* Problem description *
From the material below, return every line that includes "migrations".

[Start of section]

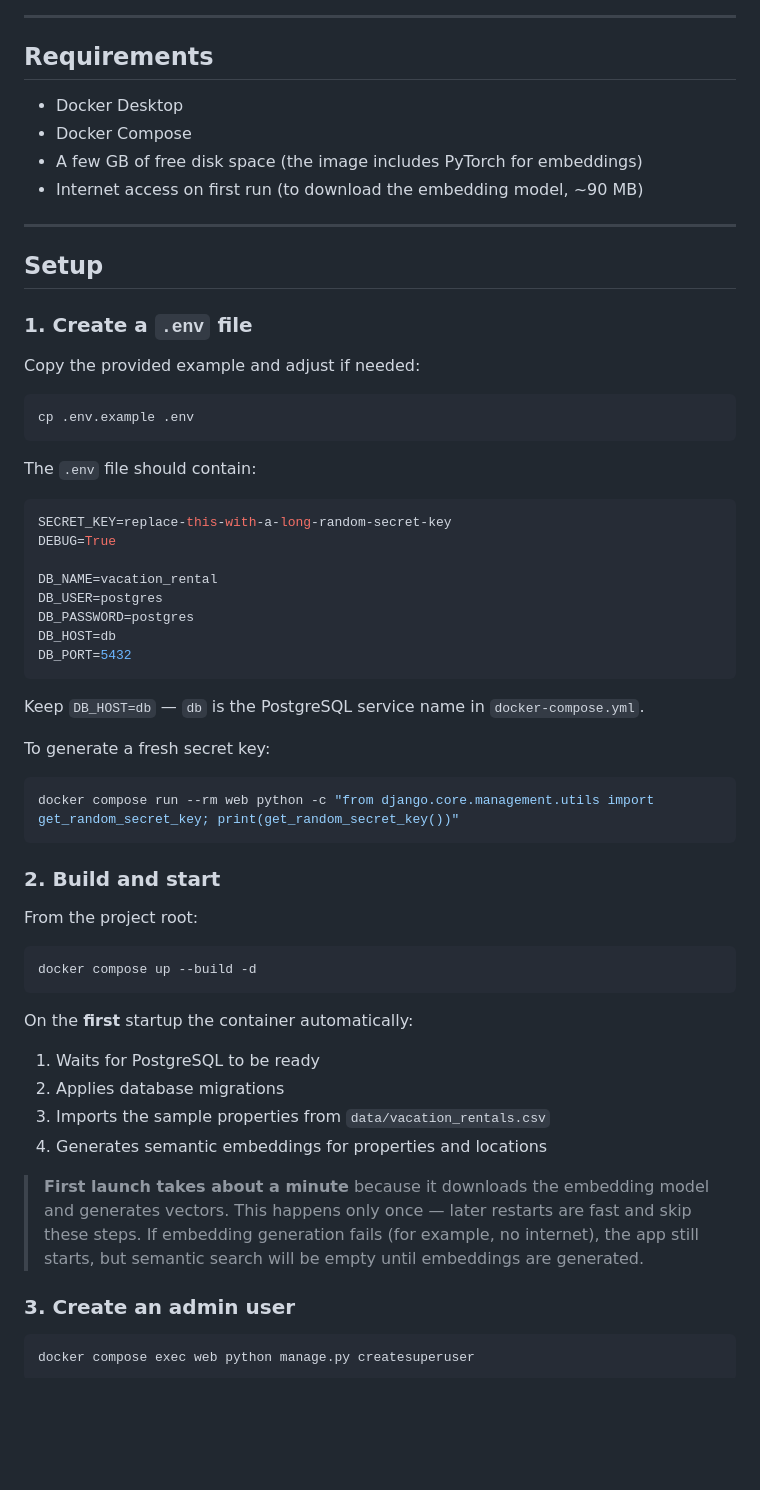
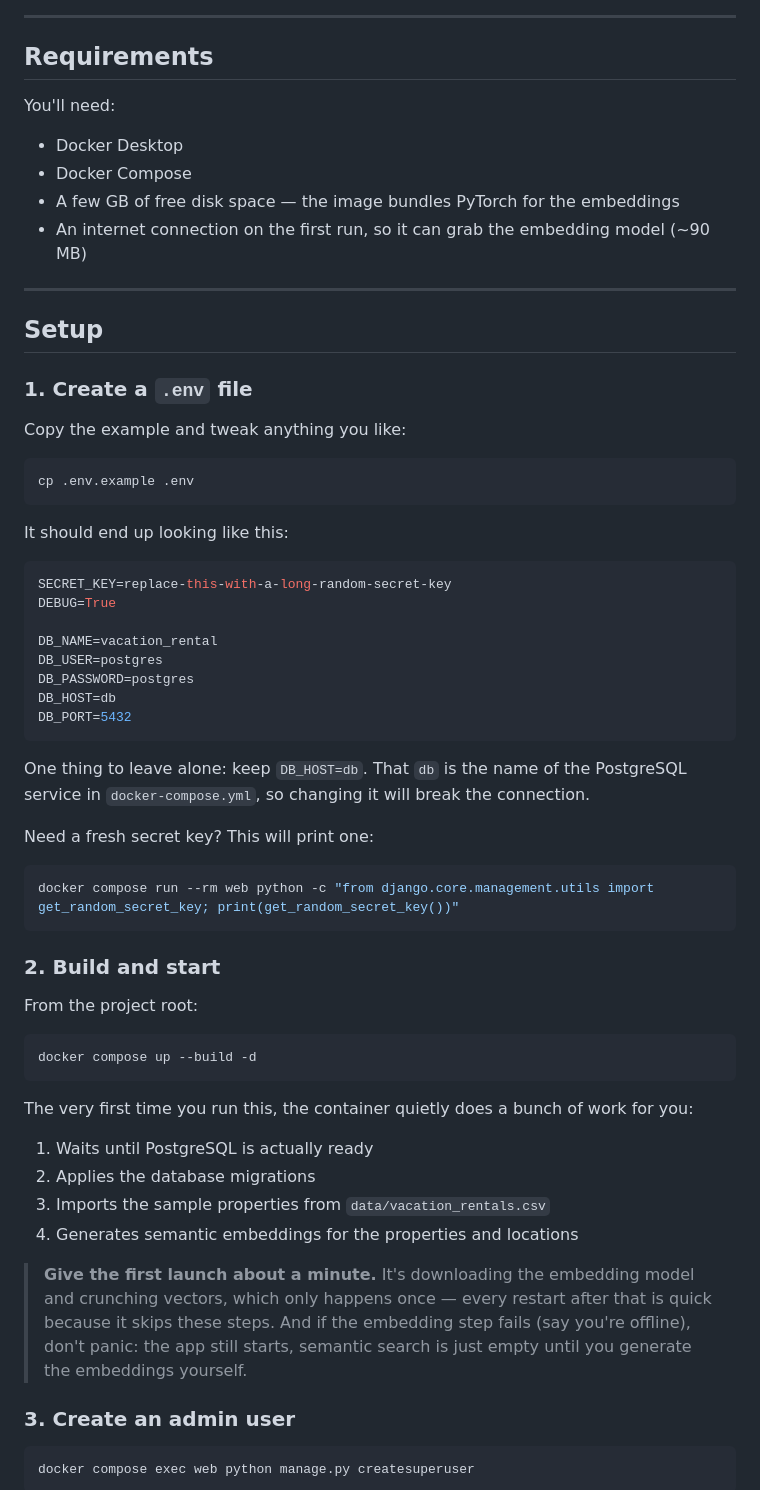
Before and after one commit to NaimurRahmannn/Property_Management_System_Lam, a Markdown page: README.md, the part around one of its changes. GitHub-like rendering; blank space fills up the shorter version.

````diff
--- a/README.md
+++ b/README.md
@@ -83,10 +87,12 @@ The project lets you browse rental properties, search by destination, view prope
 
 ## Requirements
 
+You'll need:
+
 - Docker Desktop
 - Docker Compose
-- A few GB of free disk space (the image includes PyTorch for embeddings)
-- Internet access on first run (to download the embedding model, ~90 MB)
+- A few GB of free disk space — the image bundles PyTorch for the embeddings
+- An internet connection on the first run, so it can grab the embedding model (~90 MB)
 
 ---
 
@@ -94,13 +100,13 @@ The project lets you browse rental properties, search by destination, view prope
 
 ### 1. Create a `.env` file
 
-Copy the provided example and adjust if needed:
+Copy the example and tweak anything you like:
 
 ```bash
 cp .env.example .env
 ```
 
-The `.env` file should contain:
+It should end up looking like this:
 
 ```env
 SECRET_KEY=replace-this-with-a-long-random-secret-key
@@ -113,9 +119,9 @@ DB_HOST=db
 DB_PORT=5432
 ```
 
-Keep `DB_HOST=db` — `db` is the PostgreSQL service name in `docker-compose.yml`.
+One thing to leave alone: keep `DB_HOST=db`. That `db` is the name of the PostgreSQL service in `docker-compose.yml`, so changing it will break the connection.
 
-To generate a fresh secret key:
+Need a fresh secret key? This will print one:
 
 ```bash
 docker compose run --rm web python -c "from django.core.management.utils import get_random_secret_key; print(get_random_secret_key())"
@@ -129,14 +135,14 @@ From the project root:
 docker compose up --build -d
 ```
 
-On the **first** startup the container automatically:
+The very first time you run this, the container quietly does a bunch of work for you:
 
-1. Waits for PostgreSQL to be ready
-2. Applies database migrations
+1. Waits until PostgreSQL is actually ready
+2. Applies the database migrations
 3. Imports the sample properties from `data/vacation_rentals.csv`
-4. Generates semantic embeddings for properties and locations
+4. Generates semantic embeddings for the properties and locations
 
-> **First launch takes about a minute** because it downloads the embedding model and generates vectors. This happens only once — later restarts are fast and skip these steps. If embedding generation fails (for example, no internet), the app still starts, but semantic search will be empty until embeddings are generated.
+> **Give the first launch about a minute.** It's downloading the embedding model and crunching vectors, which only happens once — every restart after that is quick because it skips these steps. And if the embedding step fails (say you're offline), don't panic: the app still starts, semantic search is just empty until you generate the embeddings yourself.
 
 ### 3. Create an admin user
 
````
Also changed, not shown: other parts of README.md (+49 -41 lines).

[End of section]

* Output of the task *
-2. Applies database migrations
+2. Applies the database migrations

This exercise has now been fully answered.